Netflix is an innovating machine. On the cloud side, the company that took the wind out of Blockbuster’s sails has built a massive, hyper-optimized, flexible and scalable infrastructure that serves as a shining example to its peers.
On the Big Data side, Netflix is gathering and analyzing data at a breathtaking pace and in eye-opening ways. The company has received high marks for its original TV series, Orange Is the New Black and House of Cards.
The traditional television model uses pilots and focus groups to make a decision on whether to order a full season of episodes. Netflix, however, used its rich pool of data to decide whether or not it would invest in House of Cards, according to a report from The New York Times.
Executives at the company knew it would be a hit before anyone shouted “action.”
Netflix, which has 27 million subscribers in the nation and 33 million worldwide, ran the numbers. It already knew that a healthy share had streamed the work of Mr. Fincher, the director of “The Social Network,” from beginning to end. And films featuring Mr. Spacey had always done well, as had the British version of “House of Cards.” With those three circles of interest, Netflix was able to find a Venn diagram intersection that suggested that buying the series would be a very good bet on original programming.

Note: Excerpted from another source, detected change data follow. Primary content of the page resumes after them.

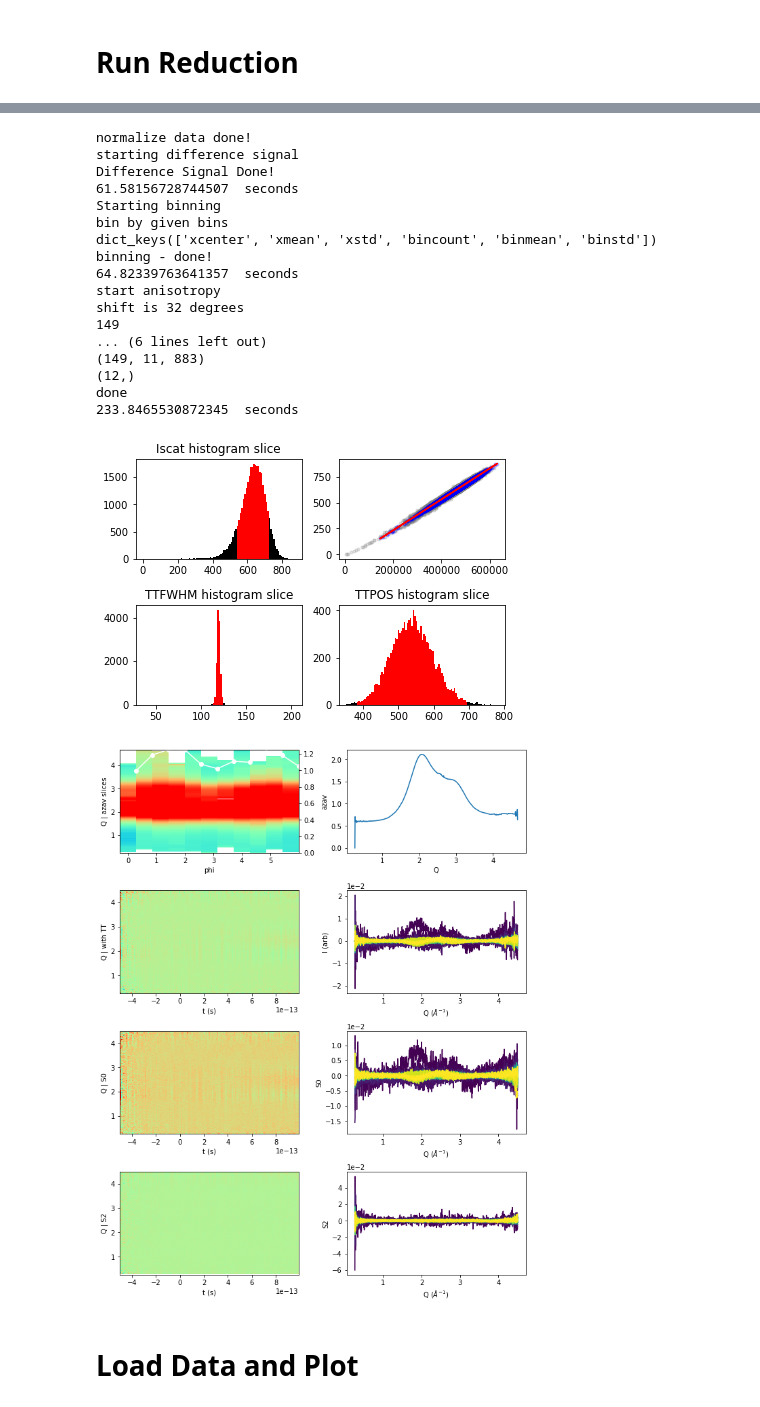
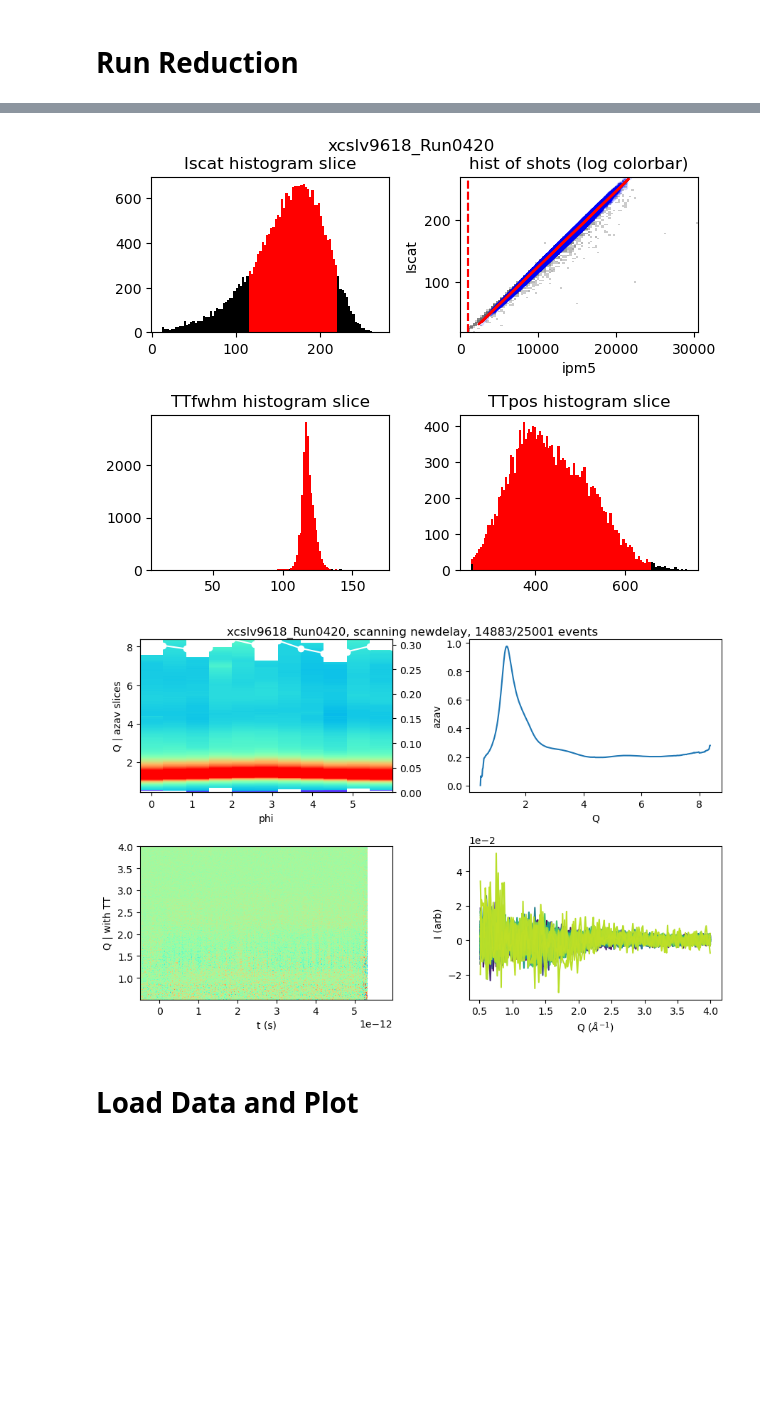
Before and after one commit to Solution-Phase-Chemistry/ReduceScatt, a Jupyter notebook: Master_XSS.ipynb, the cells around one changed output, grey strips where cells are left out. Saved outputs shown, nothing was run; the diff lists cells and outputs as text; code cells hidden in the pictures; blank space fills up the shorter version.

```diff
--- a/Master_XSS.ipynb
+++ b/Master_XSS.ipynb
@@ -39,18 +39,18 @@ from LCLSDataToolsNew.plottingTools import *
 
 print('Import Complete!')
 
-exper = 'xcsx51920'
+exper = 'xcslv9618'
 ### ffb ###
 # smalldata_folder='/cds/data/drpsrcf/xcs/'+exper+'/scratch/hdf5/smalldata/'
 ### call ffb from psana ###
 # smalldata_folder='/reg/data/drpsrcf/xcs/'+exper+'/scratch/hdf5/smalldata/'
 ### psana ###
-smalldata_folder='/reg/d/psdm/xcs/'+exper+'/hdf5/smalldata/smd_Beamtime/'
+smalldata_folder='/reg/d/psdm/xcs/'+exper+'/hdf5/smalldata/'
 
 
 # outpath='/reg/d/psdm/xcs/'+exper+'/results/ReducedData/'
-outpath='/reg/d/psdm/xcs/'+exper+'/scratch/slr/'
-# outpath='/cds/home/s/slraj/code/ScatteringCode/'
+# outpath='/reg/d/psdm/xcs/'+exper+'/scratch/slr/'
+outpath='/cds/home/s/slraj/code/ScatteringCode/'
 # %% [output]
 Import Complete!
 # %% [markdown]
@@ -96,25 +96,27 @@ varDict = {
 # %% [markdown]
 ## set up paramDict
 # %%
-setbins=np.arange(-0.5e-12,1e-12,.01e-12)
+setbins=np.arange(-0.5e-12,6e-12,.02e-12)
+
 
 
 paramDict= {
         'binSetup'  : 'fixed',
         'binSet2'   : setbins,
         'binMethod' : 'ave',
-        'qnorm'     : (2.5,3),
-        'qrange'    : (0.8,3.5),
+        'qnorm'     : (3,4),
+        'qrange'    : (0.5,4),
         'show_filters'  : True, #show filter plots
         'useAzav_std'  : False,
-        'azav_percent_filter' : None, # if nonzero, use azav_std as filter
-        'ipm'    : 4, # select ipm to use
+        'azav_percent_filter' : None,
+
+        'ipm'    : 5, # select ipm to use for I0
         'corr_filter' : True,
-        'corr_threshold': 50 , #threshold for
-        'ipm_filter' : (10000,None), #set limits for ipm intensity
-        'Iscat_threshold'  : 100, #lower limit for Iscat
+        'corr_threshold': .03 ,
+        'ipm_filter' : (1000,None), #set limits for ipm intensity
+        'Iscat_threshold'  : 10, #lower limit for Iscat
 
-        'use_TT'   :  True,  #options are True, False, and 'filter'  ('filter is for filtering only)
+        'use_TT'   :  True,
         'scan_var' : None,
         'x_var'   : None,
 
@@ -128,13 +130,16 @@ paramDict= {
         'shift_n' :0,
         'xstat' : True,
 
-        'showSVD': True, #do svd
+        'BackSub': None,
+        'earlytrange':(-0.5e-12,0e-12),
+
+        'showSVD': False, #do svd
         'SVD_n': 4, # number of svd components
-        'slice_plot':None, #how to slice up plots displayed at end
-        'smooth':None, #smoothinng before svd?
+        'slice_plot': None, #how to slice up plots displayed at end
+        'smooth':None, #smoothing before svd?
 
         'overwrite' : True, # overwrite files?
-        'save_mat'  : True,
+        'save_mat'  : False,
 
     }
 # %%
@@ -155,7 +160,7 @@ paramDict.update(p2)
 # %% [markdown]
 # Run Reduction
 # %%
-runs=[491]
+runs=[419,420]
 
 ReduceData(smalldata_folder,exper,runs,outpath,paramDict,varDict)
 # %% [output]
@@ -176,22 +184,5 @@ normalize data
-normalize data done!
-starting difference signal
-Difference Signal Done!
-61.58156728744507  seconds
-Starting binning
-bin by given bins
-dict_keys(['xcenter', 'xmean', 'xstd', 'bincount', 'binmean', 'binstd'])
-binning - done!
-64.82339763641357  seconds
-start anisotropy
-shift is 32 degrees
-149
-... (6 lines left out)
-(149, 11, 883)
-(12,)
-done
-233.8465530872345  seconds
-[figure, old version]
+[figure, new version]
-[figure, old version]
+[figure, new version]
 # %% [markdown]
 # Load Data and Plot
 # %%
```
Also changed, not shown: parts of 16 cells of this notebook.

Big bets are now being informed by Big Data, and no one knows more about audiences than Netflix. A third of the downloads on the Internet during peak periods on any given day are devoted to streamed movies from the service, according to Sandvine, a networking provider. And last year, by some estimates, more people watched movies streamed online than on physical DVDs.
The second season of House of Cards is set to hit Netflix tomorrow, on Valentine’s Day, and demand for the show is so strong that many fans have hits the tweets to petition the company for an early release of the show. Based on this kind of enthusiasm, the data clearly steered Netflix in the right direction in terms of giving its audience what it wants.
Such predictive use of analytics is obviously in its infancy, but using data for fortunetelling could change the way business gets done. Imagine a restaurant that could whip up new recipes before being asked for them, or a fashion designer who could find guidance to suggest a demand for certain designs.
While some might fear that data-based decisions will sap creativity from business, that isn’t the goal of such initiatives. Done correctly, Big Data and business intelligence should help steer the ship, not replace the captain.